*DATA UNDER STUDY:*
┌────────
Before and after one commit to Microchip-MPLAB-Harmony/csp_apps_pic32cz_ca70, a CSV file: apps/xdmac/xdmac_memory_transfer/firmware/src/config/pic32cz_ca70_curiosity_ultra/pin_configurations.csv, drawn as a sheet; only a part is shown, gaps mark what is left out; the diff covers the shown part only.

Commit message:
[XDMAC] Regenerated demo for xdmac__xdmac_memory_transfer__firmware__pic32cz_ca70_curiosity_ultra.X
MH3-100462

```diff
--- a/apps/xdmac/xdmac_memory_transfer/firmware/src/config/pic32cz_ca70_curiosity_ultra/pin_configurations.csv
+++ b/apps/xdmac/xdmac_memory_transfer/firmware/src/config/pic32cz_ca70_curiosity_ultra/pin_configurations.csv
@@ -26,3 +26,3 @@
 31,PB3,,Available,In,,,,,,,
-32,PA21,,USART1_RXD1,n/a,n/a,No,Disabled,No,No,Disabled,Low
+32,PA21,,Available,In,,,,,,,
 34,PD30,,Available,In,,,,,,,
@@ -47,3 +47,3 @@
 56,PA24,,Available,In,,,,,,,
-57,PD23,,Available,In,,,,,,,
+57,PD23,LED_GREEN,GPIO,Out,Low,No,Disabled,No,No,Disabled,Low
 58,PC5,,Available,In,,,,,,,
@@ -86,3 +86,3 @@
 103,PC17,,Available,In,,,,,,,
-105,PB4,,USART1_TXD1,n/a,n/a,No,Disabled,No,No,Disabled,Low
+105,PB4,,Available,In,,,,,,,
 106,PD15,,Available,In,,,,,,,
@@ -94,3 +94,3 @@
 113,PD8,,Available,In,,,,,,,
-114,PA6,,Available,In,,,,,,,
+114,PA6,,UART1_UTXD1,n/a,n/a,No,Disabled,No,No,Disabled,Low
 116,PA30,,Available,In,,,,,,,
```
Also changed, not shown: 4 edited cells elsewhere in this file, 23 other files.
└────────
*YOUR TASK:* Word for word, return all of the records.

*ANSWER BOX:*
Before and after one commit to Microchip-MPLAB-Harmony/csp_apps_pic32cz_ca70, a CSV file: apps/xdmac/xdmac_memory_transfer/firmware/src/config/pic32cz_ca70_curiosity_ultra/pin_configurations.csv, drawn as a sheet; only a part is shown, gaps mark what is left out; the diff covers the shown part only.

Commit message:
[XDMAC] Regenerated demo for xdmac__xdmac_memory_transfer__firmware__pic32cz_ca70_curiosity_ultra.X
MH3-100462

```diff
--- a/apps/xdmac/xdmac_memory_transfer/firmware/src/config/pic32cz_ca70_curiosity_ultra/pin_configurations.csv
+++ b/apps/xdmac/xdmac_memory_transfer/firmware/src/config/pic32cz_ca70_curiosity_ultra/pin_configurations.csv
@@ -26,3 +26,3 @@
 31,PB3,,Available,In,,,,,,,
-32,PA21,,USART1_RXD1,n/a,n/a,No,Disabled,No,No,Disabled,Low
+32,PA21,,Available,In,,,,,,,
 34,PD30,,Available,In,,,,,,,
@@ -47,3 +47,3 @@
 56,PA24,,Available,In,,,,,,,
-57,PD23,,Available,In,,,,,,,
+57,PD23,LED_GREEN,GPIO,Out,Low,No,Disabled,No,No,Disabled,Low
 58,PC5,,Available,In,,,,,,,
@@ -86,3 +86,3 @@
 103,PC17,,Available,In,,,,,,,
-105,PB4,,USART1_TXD1,n/a,n/a,No,Disabled,No,No,Disabled,Low
+105,PB4,,Available,In,,,,,,,
 106,PD15,,Available,In,,,,,,,
@@ -94,3 +94,3 @@
 113,PD8,,Available,In,,,,,,,
-114,PA6,,Available,In,,,,,,,
+114,PA6,,UART1_UTXD1,n/a,n/a,No,Disabled,No,No,Disabled,Low
 116,PA30,,Available,In,,,,,,,
```
Also changed, not shown: 4 edited cells elsewhere in this file, 23 other files.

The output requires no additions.